Reproduce the entries below exactly, but leave the pictures out.

(Modification records)
+-------+
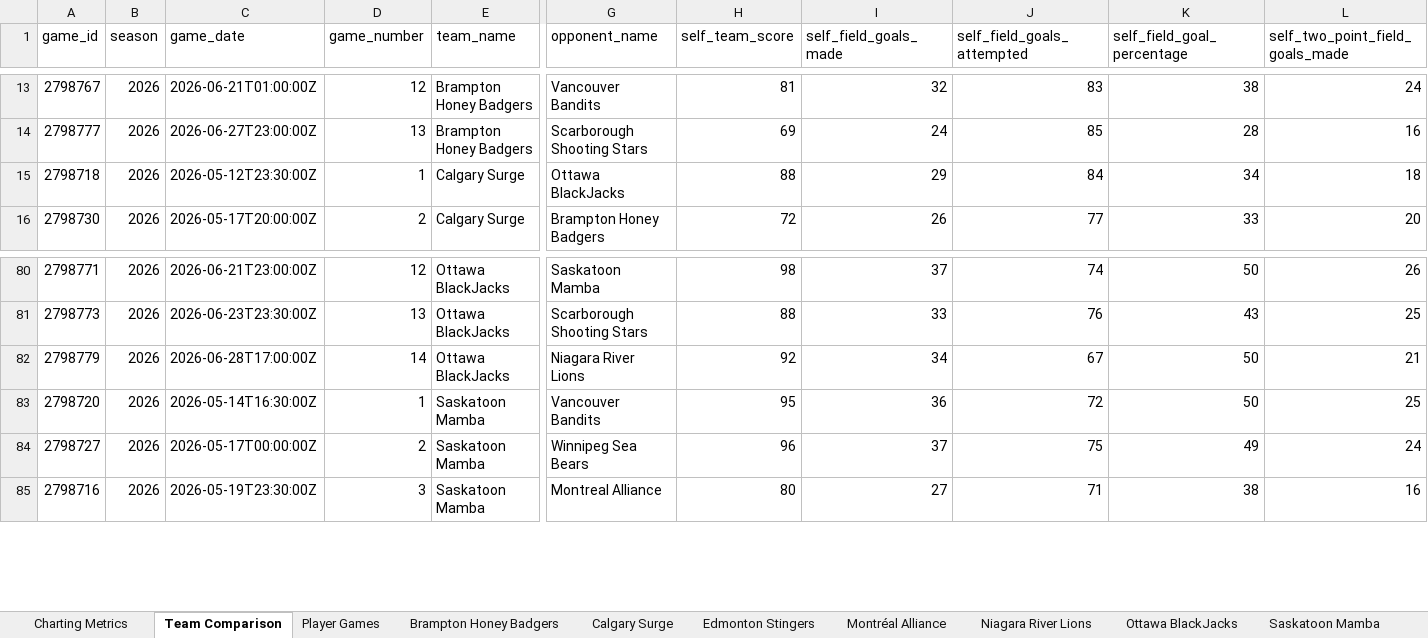
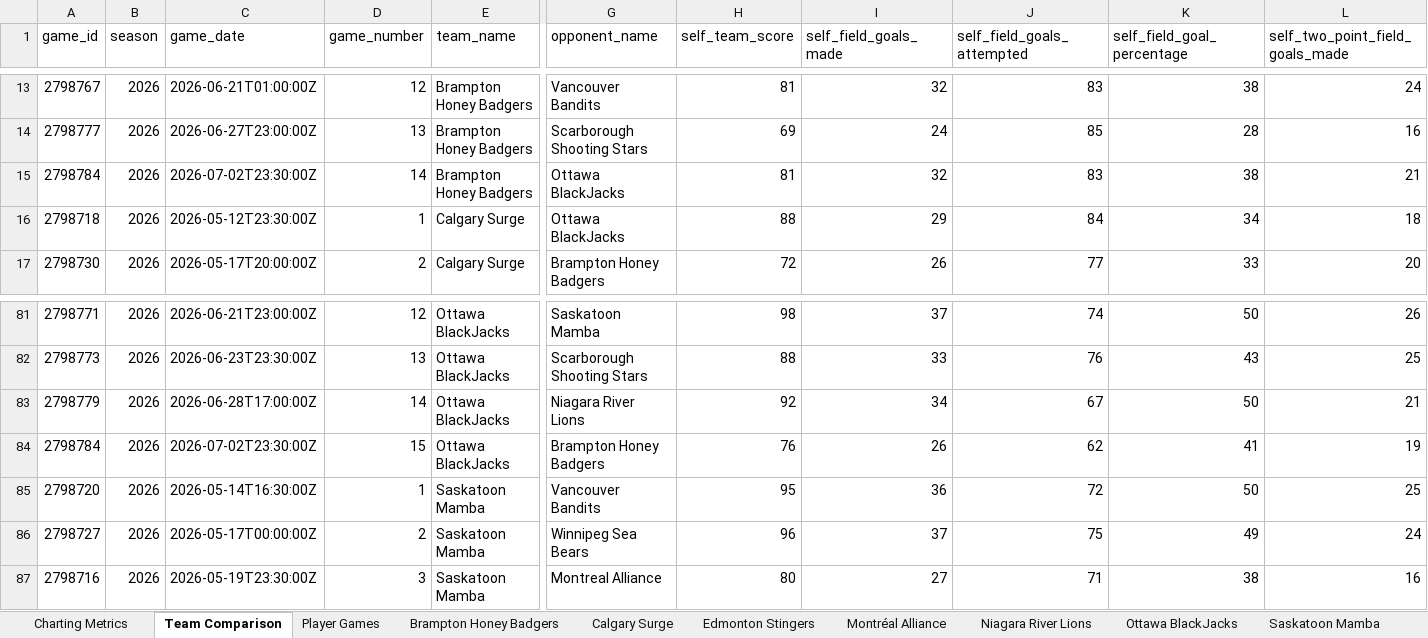
Before and after one commit to Ztillz/cebl-boxscore-tracker, an Excel workbook: data/exports/cebl_master_workbook_2026.xlsx, sheet Team Comparison, drawn as a sheet; only a part is shown, gaps mark what is left out; values as stored, in another font and other column widths than the file's, no borders; rows hold the shown columns only; the diff names each change by its address in the sheet, - before the commit and + after, or states it on an @@ line.

```diff
--- a/data/exports/cebl_master_workbook_2026.xlsx (sheet Team Comparison)
+++ b/data/exports/cebl_master_workbook_2026.xlsx (sheet Team Comparison)
+row 15: 2798784 | 2026 | 2026-07-02T23:30:00Z | 14 | Brampton Honey Badgers | Ottawa BlackJacks | 81 | 32 | 83 | 38 | 21
+row 84: 2798784 | 2026 | 2026-07-02T23:30:00Z | 15 | Ottawa BlackJacks | Brampton Honey Badgers | 76 | 26 | 62 | 41 | 19
```
Also changed, not shown: sheet Player Games, sheet Charting Metrics, sheet Brampton Honey Badgers, sheet Ottawa BlackJacks, 6 other files.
+-------+
* [Exercise result]:
Before and after one commit to Ztillz/cebl-boxscore-tracker, an Excel workbook: data/exports/cebl_master_workbook_2026.xlsx, sheet Team Comparison, drawn as a sheet; only a part is shown, gaps mark what is left out; values as stored, in another font and other column widths than the file's, no borders; rows hold the shown columns only; the diff names each change by its address in the sheet, - before the commit and + after, or states it on an @@ line.

```diff
--- a/data/exports/cebl_master_workbook_2026.xlsx (sheet Team Comparison)
+++ b/data/exports/cebl_master_workbook_2026.xlsx (sheet Team Comparison)
+row 15: 2798784 | 2026 | 2026-07-02T23:30:00Z | 14 | Brampton Honey Badgers | Ottawa BlackJacks | 81 | 32 | 83 | 38 | 21
+row 84: 2798784 | 2026 | 2026-07-02T23:30:00Z | 15 | Ottawa BlackJacks | Brampton Honey Badgers | 76 | 26 | 62 | 41 | 19
```
Also changed, not shown: sheet Player Games, sheet Charting Metrics, sheet Brampton Honey Badgers, sheet Ottawa BlackJacks, 6 other files.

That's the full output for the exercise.